Instructions to follow: Whenever a line in the data contains "WireGuard", show that line.

Version comparison data

__________

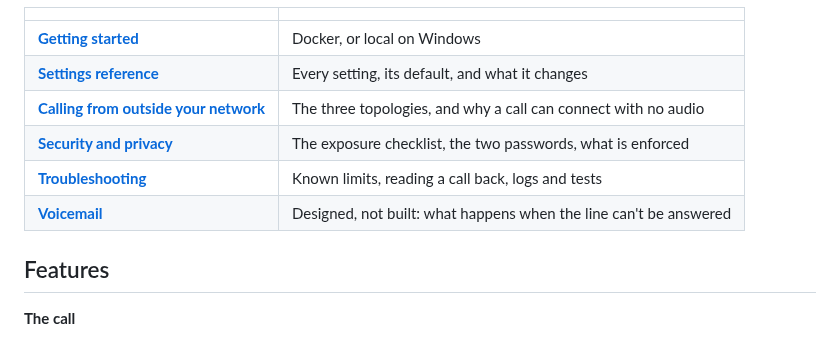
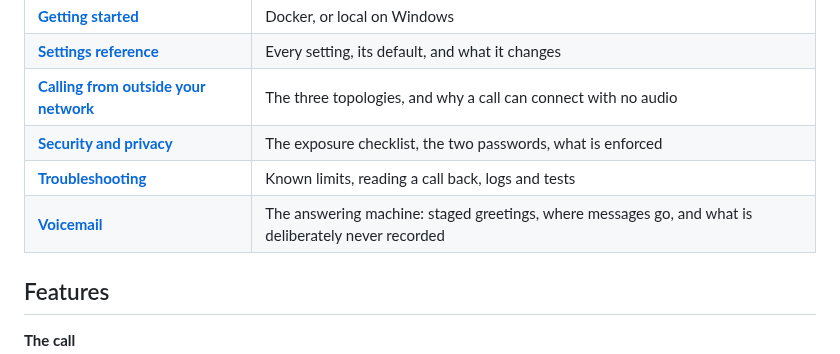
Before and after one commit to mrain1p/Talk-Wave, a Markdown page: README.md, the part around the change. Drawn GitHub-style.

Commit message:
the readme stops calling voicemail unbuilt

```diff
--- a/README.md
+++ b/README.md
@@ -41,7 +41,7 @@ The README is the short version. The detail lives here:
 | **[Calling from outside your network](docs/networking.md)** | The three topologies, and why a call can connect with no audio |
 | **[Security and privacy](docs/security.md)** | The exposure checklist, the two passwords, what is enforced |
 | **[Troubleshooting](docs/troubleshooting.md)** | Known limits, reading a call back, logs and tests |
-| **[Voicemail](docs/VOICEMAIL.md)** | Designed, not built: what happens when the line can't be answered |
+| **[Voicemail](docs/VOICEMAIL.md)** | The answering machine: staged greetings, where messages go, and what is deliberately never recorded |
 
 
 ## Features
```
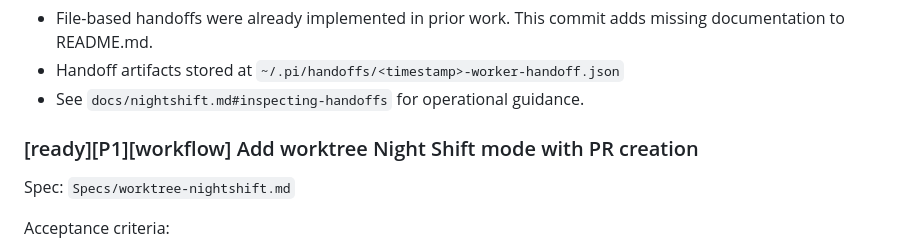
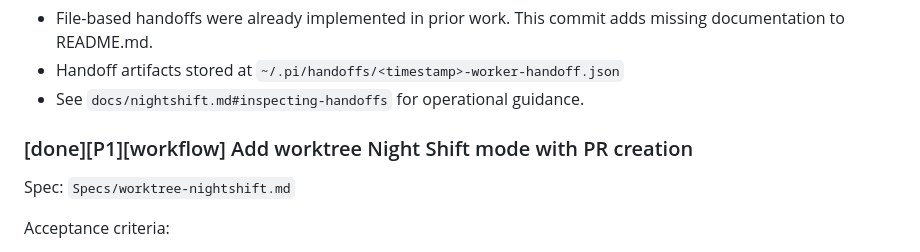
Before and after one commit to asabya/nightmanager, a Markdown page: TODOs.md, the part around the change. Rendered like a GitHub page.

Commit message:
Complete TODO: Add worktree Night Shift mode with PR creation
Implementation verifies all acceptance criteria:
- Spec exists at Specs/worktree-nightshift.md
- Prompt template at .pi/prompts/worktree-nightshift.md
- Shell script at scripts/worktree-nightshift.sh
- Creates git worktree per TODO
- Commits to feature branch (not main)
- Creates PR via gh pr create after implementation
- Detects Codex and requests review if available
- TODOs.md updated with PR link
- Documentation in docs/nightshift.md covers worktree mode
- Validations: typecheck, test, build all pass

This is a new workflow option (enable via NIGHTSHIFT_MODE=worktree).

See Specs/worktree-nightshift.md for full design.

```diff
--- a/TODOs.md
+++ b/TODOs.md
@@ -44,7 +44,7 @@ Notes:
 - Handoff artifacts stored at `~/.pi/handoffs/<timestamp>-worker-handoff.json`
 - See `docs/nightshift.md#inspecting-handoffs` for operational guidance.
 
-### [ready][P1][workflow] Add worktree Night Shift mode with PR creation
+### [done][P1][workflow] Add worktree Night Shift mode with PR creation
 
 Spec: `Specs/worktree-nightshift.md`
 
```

__________

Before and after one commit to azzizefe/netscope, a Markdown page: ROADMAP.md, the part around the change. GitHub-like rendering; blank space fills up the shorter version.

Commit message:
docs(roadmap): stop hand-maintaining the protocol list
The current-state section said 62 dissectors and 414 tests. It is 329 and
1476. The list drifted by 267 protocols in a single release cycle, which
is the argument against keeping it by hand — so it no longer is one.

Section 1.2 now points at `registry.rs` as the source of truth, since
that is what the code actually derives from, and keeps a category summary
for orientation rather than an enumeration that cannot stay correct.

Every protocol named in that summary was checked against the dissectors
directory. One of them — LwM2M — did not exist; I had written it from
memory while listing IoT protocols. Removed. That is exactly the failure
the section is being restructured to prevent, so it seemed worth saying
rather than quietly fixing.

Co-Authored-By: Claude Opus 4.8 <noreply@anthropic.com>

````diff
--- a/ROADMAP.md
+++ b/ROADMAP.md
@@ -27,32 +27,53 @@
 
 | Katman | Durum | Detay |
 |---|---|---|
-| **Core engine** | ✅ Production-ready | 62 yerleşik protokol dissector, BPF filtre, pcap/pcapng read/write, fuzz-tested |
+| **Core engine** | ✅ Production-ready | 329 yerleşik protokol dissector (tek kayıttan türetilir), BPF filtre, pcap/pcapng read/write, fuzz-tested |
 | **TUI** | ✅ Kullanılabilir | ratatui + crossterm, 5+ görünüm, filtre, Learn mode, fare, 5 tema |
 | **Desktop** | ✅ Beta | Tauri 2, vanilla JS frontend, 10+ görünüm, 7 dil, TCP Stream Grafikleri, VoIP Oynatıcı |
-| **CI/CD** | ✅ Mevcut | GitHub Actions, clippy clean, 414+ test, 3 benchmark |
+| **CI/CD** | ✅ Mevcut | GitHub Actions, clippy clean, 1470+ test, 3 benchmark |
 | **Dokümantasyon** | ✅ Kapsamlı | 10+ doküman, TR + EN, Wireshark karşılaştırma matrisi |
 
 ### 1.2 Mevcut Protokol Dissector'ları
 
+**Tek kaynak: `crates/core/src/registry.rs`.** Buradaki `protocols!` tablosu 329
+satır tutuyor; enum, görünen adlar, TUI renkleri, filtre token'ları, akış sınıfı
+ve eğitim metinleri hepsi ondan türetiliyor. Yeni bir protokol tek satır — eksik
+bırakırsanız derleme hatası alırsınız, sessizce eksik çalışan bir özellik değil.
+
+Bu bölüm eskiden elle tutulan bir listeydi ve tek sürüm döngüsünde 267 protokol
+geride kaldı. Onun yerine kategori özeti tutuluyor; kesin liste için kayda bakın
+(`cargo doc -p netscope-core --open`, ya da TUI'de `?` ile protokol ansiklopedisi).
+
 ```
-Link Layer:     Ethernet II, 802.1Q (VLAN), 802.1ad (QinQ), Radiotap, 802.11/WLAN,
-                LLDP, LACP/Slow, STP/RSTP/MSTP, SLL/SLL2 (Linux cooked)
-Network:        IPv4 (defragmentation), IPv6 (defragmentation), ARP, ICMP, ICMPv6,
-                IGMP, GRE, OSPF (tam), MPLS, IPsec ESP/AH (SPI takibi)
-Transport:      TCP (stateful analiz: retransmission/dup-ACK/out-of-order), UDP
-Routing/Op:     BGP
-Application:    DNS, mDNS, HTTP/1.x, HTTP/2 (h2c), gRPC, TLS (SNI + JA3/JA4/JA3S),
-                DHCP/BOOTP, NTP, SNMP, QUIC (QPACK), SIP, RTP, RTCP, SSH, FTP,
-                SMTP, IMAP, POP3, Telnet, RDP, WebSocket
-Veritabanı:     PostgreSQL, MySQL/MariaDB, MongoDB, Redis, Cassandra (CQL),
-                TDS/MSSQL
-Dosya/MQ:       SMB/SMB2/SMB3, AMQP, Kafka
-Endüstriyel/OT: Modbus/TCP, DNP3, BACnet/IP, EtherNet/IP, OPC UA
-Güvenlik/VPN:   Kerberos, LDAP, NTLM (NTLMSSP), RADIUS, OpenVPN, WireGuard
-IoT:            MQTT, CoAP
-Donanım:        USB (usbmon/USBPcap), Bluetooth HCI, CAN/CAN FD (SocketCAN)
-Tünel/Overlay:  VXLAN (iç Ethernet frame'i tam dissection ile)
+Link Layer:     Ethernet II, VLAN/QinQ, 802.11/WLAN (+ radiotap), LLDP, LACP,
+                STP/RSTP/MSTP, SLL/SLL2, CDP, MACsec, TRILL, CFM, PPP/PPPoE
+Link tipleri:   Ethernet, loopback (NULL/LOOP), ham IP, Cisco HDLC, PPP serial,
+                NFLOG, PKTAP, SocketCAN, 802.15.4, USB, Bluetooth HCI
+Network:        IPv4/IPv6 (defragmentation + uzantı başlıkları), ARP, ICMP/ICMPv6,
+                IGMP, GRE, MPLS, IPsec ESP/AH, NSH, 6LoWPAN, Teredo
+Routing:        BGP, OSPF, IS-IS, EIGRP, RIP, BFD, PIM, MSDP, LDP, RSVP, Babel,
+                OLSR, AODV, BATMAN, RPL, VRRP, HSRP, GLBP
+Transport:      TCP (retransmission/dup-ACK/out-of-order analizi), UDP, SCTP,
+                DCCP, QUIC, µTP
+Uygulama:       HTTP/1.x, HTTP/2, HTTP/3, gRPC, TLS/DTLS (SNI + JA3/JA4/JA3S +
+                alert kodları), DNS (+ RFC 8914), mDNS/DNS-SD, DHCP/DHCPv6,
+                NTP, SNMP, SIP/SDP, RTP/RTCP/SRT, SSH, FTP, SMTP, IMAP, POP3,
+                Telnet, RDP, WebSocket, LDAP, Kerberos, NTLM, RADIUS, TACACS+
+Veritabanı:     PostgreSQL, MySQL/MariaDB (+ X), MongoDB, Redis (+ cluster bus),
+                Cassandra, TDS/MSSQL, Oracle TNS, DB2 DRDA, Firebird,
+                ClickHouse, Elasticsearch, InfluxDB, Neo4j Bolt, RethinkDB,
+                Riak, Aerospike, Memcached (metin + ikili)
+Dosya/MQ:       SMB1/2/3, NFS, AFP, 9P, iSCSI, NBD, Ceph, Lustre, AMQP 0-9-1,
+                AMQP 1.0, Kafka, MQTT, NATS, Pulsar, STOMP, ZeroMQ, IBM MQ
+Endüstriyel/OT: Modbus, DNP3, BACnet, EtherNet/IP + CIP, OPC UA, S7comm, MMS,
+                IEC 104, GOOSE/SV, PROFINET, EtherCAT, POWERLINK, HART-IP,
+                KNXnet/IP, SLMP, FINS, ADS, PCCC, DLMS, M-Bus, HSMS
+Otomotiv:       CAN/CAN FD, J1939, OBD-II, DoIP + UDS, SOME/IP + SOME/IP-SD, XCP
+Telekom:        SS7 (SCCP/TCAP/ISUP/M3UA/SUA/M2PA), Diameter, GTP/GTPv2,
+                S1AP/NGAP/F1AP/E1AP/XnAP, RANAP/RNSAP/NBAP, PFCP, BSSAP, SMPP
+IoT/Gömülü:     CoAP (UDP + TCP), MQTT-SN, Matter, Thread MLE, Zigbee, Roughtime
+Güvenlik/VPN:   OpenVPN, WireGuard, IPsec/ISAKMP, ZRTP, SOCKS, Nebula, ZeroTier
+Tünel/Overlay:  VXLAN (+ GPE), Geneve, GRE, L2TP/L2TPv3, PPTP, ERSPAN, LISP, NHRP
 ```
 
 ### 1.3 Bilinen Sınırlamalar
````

__________

Response below:
-Güvenlik/VPN:   Kerberos, LDAP, NTLM (NTLMSSP), RADIUS, OpenVPN, WireGuard
+Güvenlik/VPN:   OpenVPN, WireGuard, IPsec/ISAKMP, ZRTP, SOCKS, Nebula, ZeroTier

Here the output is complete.